Gordon Henry STEEGE (1 September 2013, aged 95)

Air Commodore Gordon Henry Steege, DSO, DFC, 30 Oct 1917 – 1 Sept 2013

Gordon SteegeGordon Steege was undoubtedly on of the most outstanding airman of them all. Already a Pilot Officer in the RAAF at the outbreak of World War II, he served as adjutant with 11 Squadron based at Port Moresby until May 1940 and sailed with 3 Squadron to the Middle East. As Flight Lieutenant, he was Wilf Arthur’s flight commander.

In December 1940, flying an antique Glouster Gladiator biplane, he was credited with three confirmed ‘kills’, two ‘probables’ and one enemy aircraft ‘damaged’. In 1941, initially with 3 Squadron, and then as Commanding Officer of 450 Squadron he was credited with another five confirmed ‘kills’ and four ‘damaged’.

Returning to Australia in 1942, he was promoted Wing Commander and commanded 73 Wing (three squadrons of Kittyhawks and one each of Spitfires, Beaufighters and Bostons) at Kiriwina, leading the Kittyhawk squadrons in strafing operations. He took the Kittyhawks and Spitfires to the Admiralty Islands in March 1944, where he was awarded a DSO and promoted Group Captain.

He was Director of Operations at RAAF HQ, when he resigned his commission to become a Patrol Officer and was posted to Esa’ala. He attended ASOPA for six months in 1947, was posted to Kairuku, under ADO Kevin Atkinson in January 1948, to Madang and Bogia in late 1948, and to Manus, as ADO, in mid-1950 from where he resigned because of family ill health.

He re-joined the RAAF as a Wing Commander and commanded 77 Squadron in Korea. Promoted Group Captain, he commanded the base at Canberra, was the Australian Military Adviser’s Representative at the Military Planning Office, SEATO HQ, Bangkok, 1959-60 and then, for four years, Director, Joint Service Plans, at RAAF HQ Canberra. After being promoted Air Commodore he commanded RAAF bases in Australia and Malaysia before being appointed Senior Air Staff Officer, RAAF Headquarters, Operational Command: the position he held till retirement.

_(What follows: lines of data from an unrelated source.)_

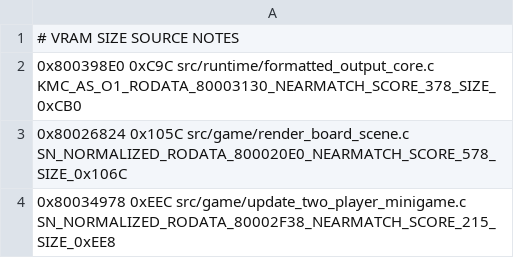
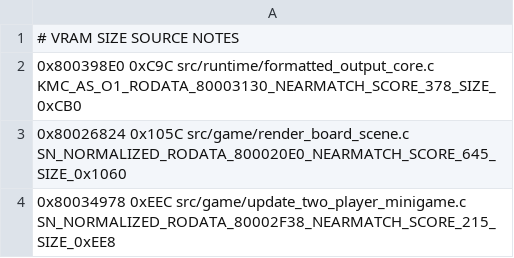
Before and after one commit to TheGh0stShip/Rugrats-Scavenger-Hunt, a TSV file: config/us/nonmatching_units.tsv, drawn as a sheet.

Commit message:
Recover board scene floating point lifetimes

```diff
--- a/config/us/nonmatching_units.tsv
+++ b/config/us/nonmatching_units.tsv
@@ -2,3 +2,3 @@
 0x800398E0 0xC9C src/runtime/formatted_output_core.c KMC_AS_O1_RODATA_80003130_NEARMATCH_SCORE_378_SIZE_0xCB0
-0x80026824 0x105C src/game/render_board_scene.c SN_NORMALIZED_RODATA_800020E0_NEARMATCH_SCORE_578_SIZE_0x106C
+0x80026824 0x105C src/game/render_board_scene.c SN_NORMALIZED_RODATA_800020E0_NEARMATCH_SCORE_645_SIZE_0x1060
 0x80034978 0xEEC src/game/update_two_player_minigame.c SN_NORMALIZED_RODATA_80002F38_NEARMATCH_SCORE_215_SIZE_0xEE8
```
Also changed, not shown: 1 other file.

Gordon, accompanied by his wife Jennifer, returned to New Guinea in 2007, to visit Jeanette Leahy at Zenag, and to revisit his old haunts at Madang and Manus.

He is survived by Jennifer, son Peter and daughter, Diana.

 

This site uses Akismet to reduce spam. Learn how your comment data is processed.